• **Exercise prompt**
Scan the lines below for the word "ipynb". Copy each line you find it in.

Extracted records

------------------------------------------------------------------------

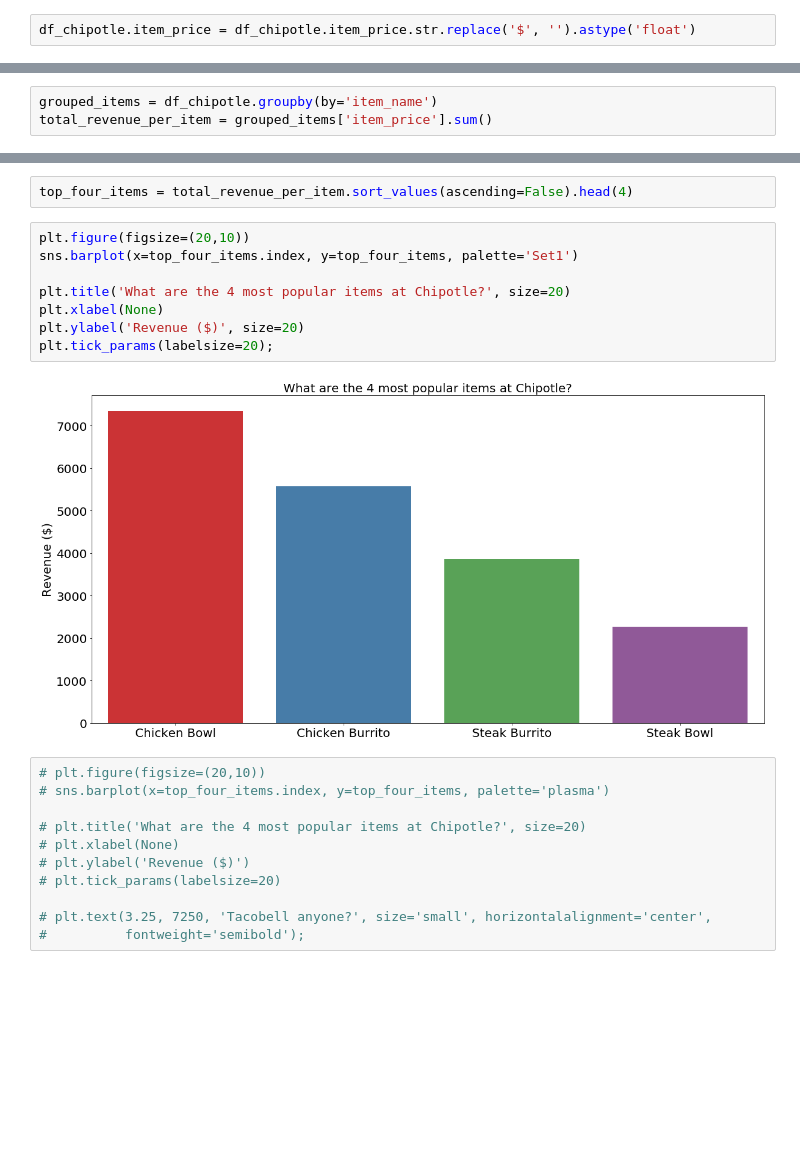
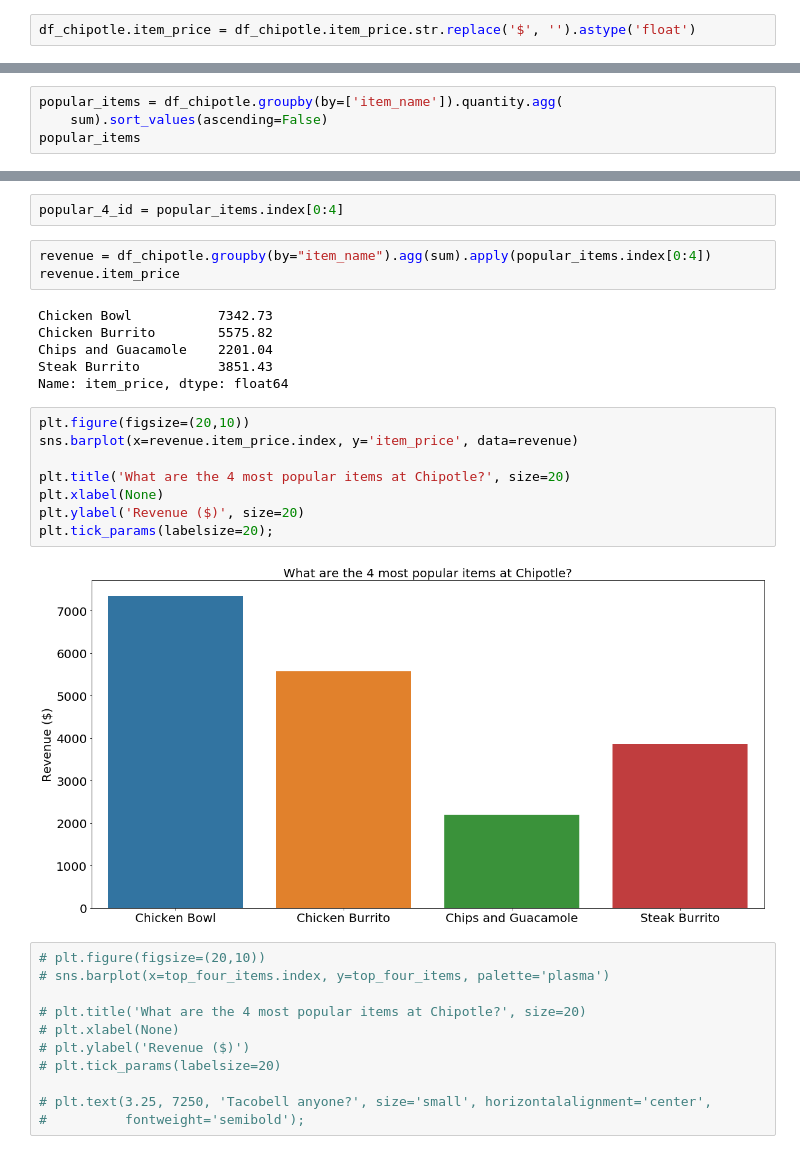
Before and after one commit to Promeos/numpy-pandas-visualization-exercises, a Jupyter notebook: seaborn_exercises.ipynb, the cells around one changed output, grey strips where cells are left out. Drawn from its saved outputs; the diff is of its cells as text; blank space fills up the shorter version.

```diff
--- a/seaborn_exercises.ipynb
+++ b/seaborn_exercises.ipynb
@@ -279,3 +352,4 @@ df_chipotle.item_price = df_chipotle.item_price.str.replace('$', '').astype('flo
 # %%
-grouped_items = df_chipotle.groupby(by='item_name')
-total_revenue_per_item = grouped_items['item_price'].sum()
+popular_items = df_chipotle.groupby(by=['item_name']).quantity.agg(
+    sum).sort_values(ascending=False)
+popular_items
@@ -282,15 +374,24 @@ total_revenue_per_item = grouped_items['item_price'].sum()
-# %%
-top_four_items = total_revenue_per_item.sort_values(ascending=False).head(4)
+# %%
+popular_4_id = popular_items.index[0:4]
+# %%
+revenue = df_chipotle.groupby(by="item_name").agg(sum).apply(popular_items.index[0:4])
+revenue.item_price
+# %% [output]
+Chicken Bowl           7342.73
+Chicken Burrito        5575.82
+Chips and Guacamole    2201.04
+Steak Burrito          3851.43
+Name: item_price, dtype: float64
 # %%
 plt.figure(figsize=(20,10))
-sns.barplot(x=top_four_items.index, y=top_four_items, palette='Set1')
+sns.barplot(x=revenue.item_price.index, y='item_price', data=revenue)
 
 plt.title('What are the 4 most popular items at Chipotle?', size=20)
 plt.xlabel(None)
 plt.ylabel('Revenue ($)', size=20)
 plt.tick_params(labelsize=20);
 # %% [output]
-[figure, old version]
+[figure, new version]
 # %%
 # plt.figure(figsize=(20,10))
 # sns.barplot(x=top_four_items.index, y=top_four_items, palette='plasma')
```
Also changed, not shown: parts of 20 cells of this notebook.
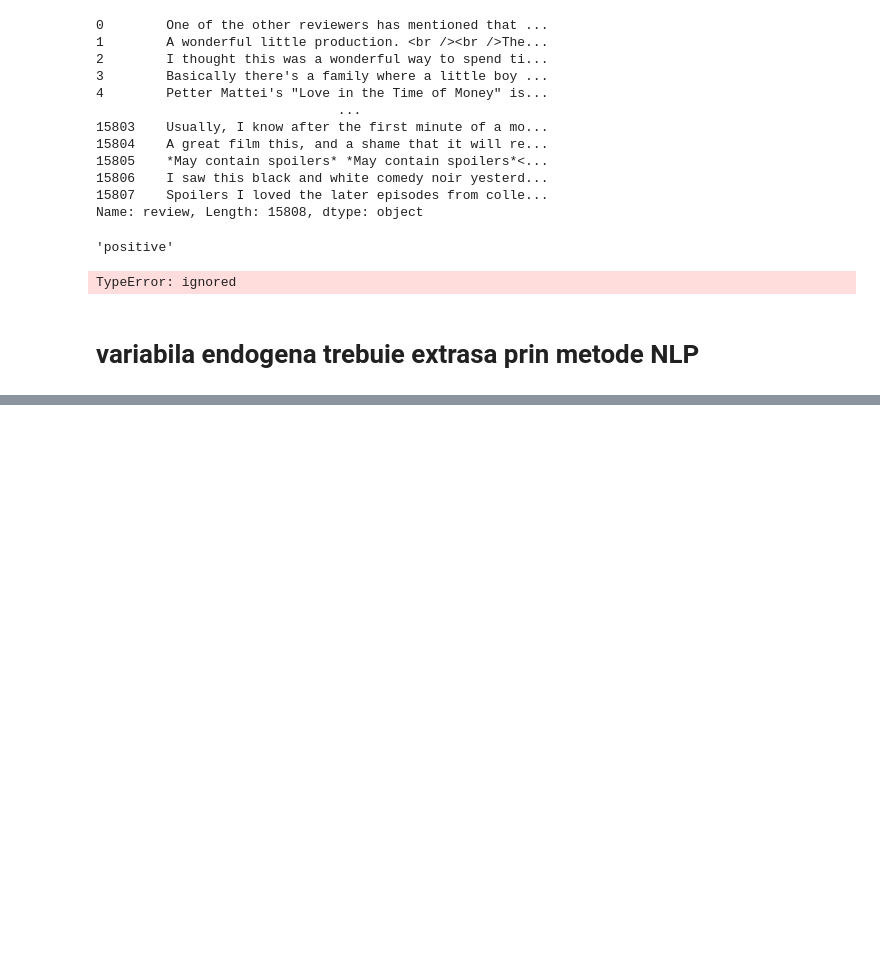
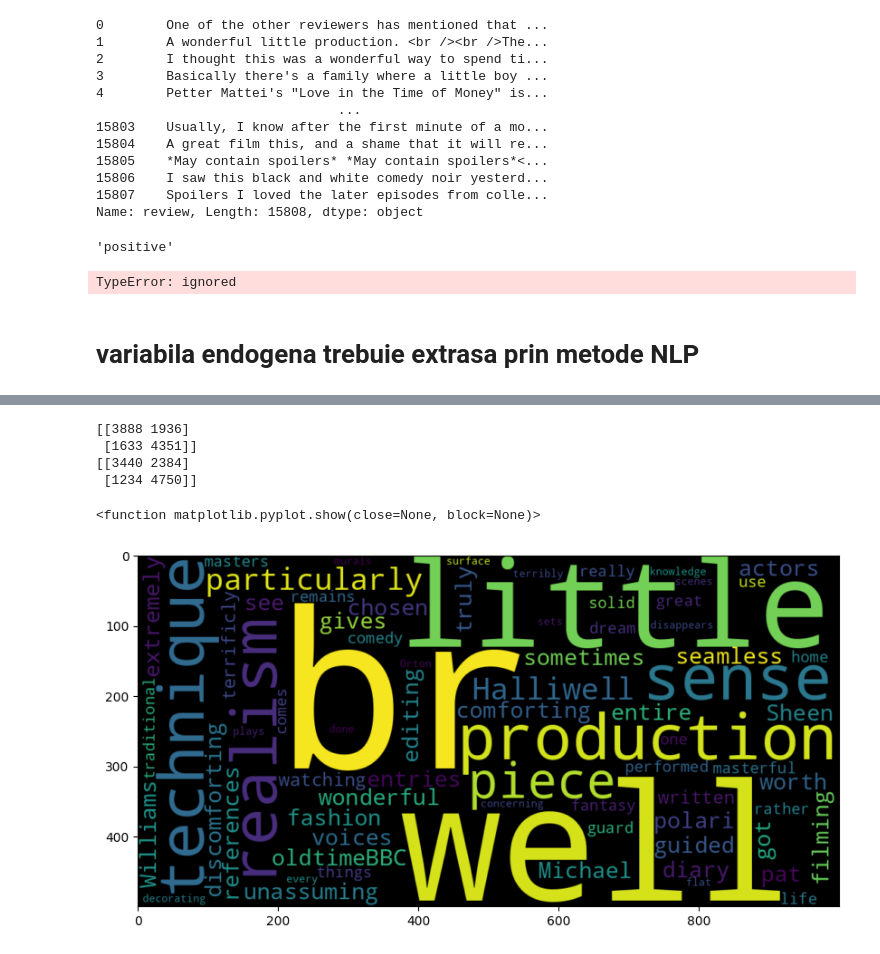
Before and after one commit to mihneaciorica/ecgtemplatematching, a Jupyter notebook: Clasificatori_liniari.ipynb, the cells around one changed output, grey strips where cells are left out. Cells and saved outputs as stored; diff of their text form; code cells hidden in the pictures; blank space fills up the shorter version.

```diff
--- a/Clasificatori_liniari.ipynb
+++ b/Clasificatori_liniari.ipynb
@@ -226,0 +256,5 @@ Out[11]:
+# %%
+#Tokenization of text
+tokenizer=ToktokTokenizer()
+#Setting English stopwords
+stopword_list=nltk.corpus.stopwords.words('english')
@@ -226,0 +278,25 @@ Out[11]:
+# %%
+#Define function for removing special characters
+def remove_special_characters(text, remove_digits=True):
+    pattern=r'[^a-zA-z0-9\s]'
+    text=re.sub(pattern,'',text)
+    return text
+#Apply function on review column
+movie_dataset['review']=movie_dataset['review'].apply(remove_special_characters)
+# %%
+#set stopwords to english
+stop=set(stopwords.words('english'))
+print(stop)
+
+#removing the stopwords
+def remove_stopwords(text, is_lower_case=False):
+    tokens = tokenizer.tokenize(text)
+    tokens = [token.strip() for token in tokens]
+    if is_lower_case:
+        filtered_tokens = [token for token in tokens if token not in stopword_list]
+    else:
+        filtered_tokens = [token for token in tokens if token.lower() not in stopword_list]
+    filtered_text = ' '.join(filtered_tokens)
+    return filtered_text
+#Apply function on review column
+movie_dataset['review']=movie_dataset['review'].apply(remove_stopwords)
@@ -226,0 +305,6 @@ Out[11]:
+# %%
+#normalized train reviews
+norm_train_reviews=movie_dataset.review[:4000]
+norm_train_reviews[0]
+#Normalized test reviews
+norm_test_reviews=movie_dataset.review[4000:]
@@ -226,0 +562,23 @@ Out[11]:
+# %%
+#confusion matrix for bag of words
+cm_bow=confusion_matrix(test_sentiments,mnb_bow_predict,labels=[1,0])
+print(cm_bow)
+#confusion matrix for tfidf features
+cm_tfidf=confusion_matrix(test_sentiments,mnb_tfidf_predict,labels=[1,0])
+print(cm_tfidf)
+# %% [output]
+[[3888 1936]
+ [1633 4351]]
+[[3440 2384]
+ [1234 4750]]
+# %%
+#word cloud for positive review words
+plt.figure(figsize=(10,10))
+positive_text=norm_train_reviews[1]
+WC=WordCloud(width=1000,height=500,max_words=500,min_font_size=5)
+positive_words=WC.generate(positive_text)
+plt.imshow(positive_words,interpolation='bilinear')
+plt.show
+# %% [output]
+<function matplotlib.pyplot.show(close=None, block=None)>
+[figure, added]
```
Also changed, not shown: parts of 25 cells of this notebook.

------------------------------------------------------------------------

• **Solution below**
Before and after one commit to Promeos/numpy-pandas-visualization-exercises, a Jupyter notebook: seaborn_exercises.ipynb, the cells around one changed output, grey strips where cells are left out. Drawn from its saved outputs; the diff is of its cells as text; blank space fills up the shorter version.
--- a/seaborn_exercises.ipynb
+++ b/seaborn_exercises.ipynb
Before and after one commit to mihneaciorica/ecgtemplatematching, a Jupyter notebook: Clasificatori_liniari.ipynb, the cells around one changed output, grey strips where cells are left out. Cells and saved outputs as stored; diff of their text form; code cells hidden in the pictures; blank space fills up the shorter version.
--- a/Clasificatori_liniari.ipynb
+++ b/Clasificatori_liniari.ipynb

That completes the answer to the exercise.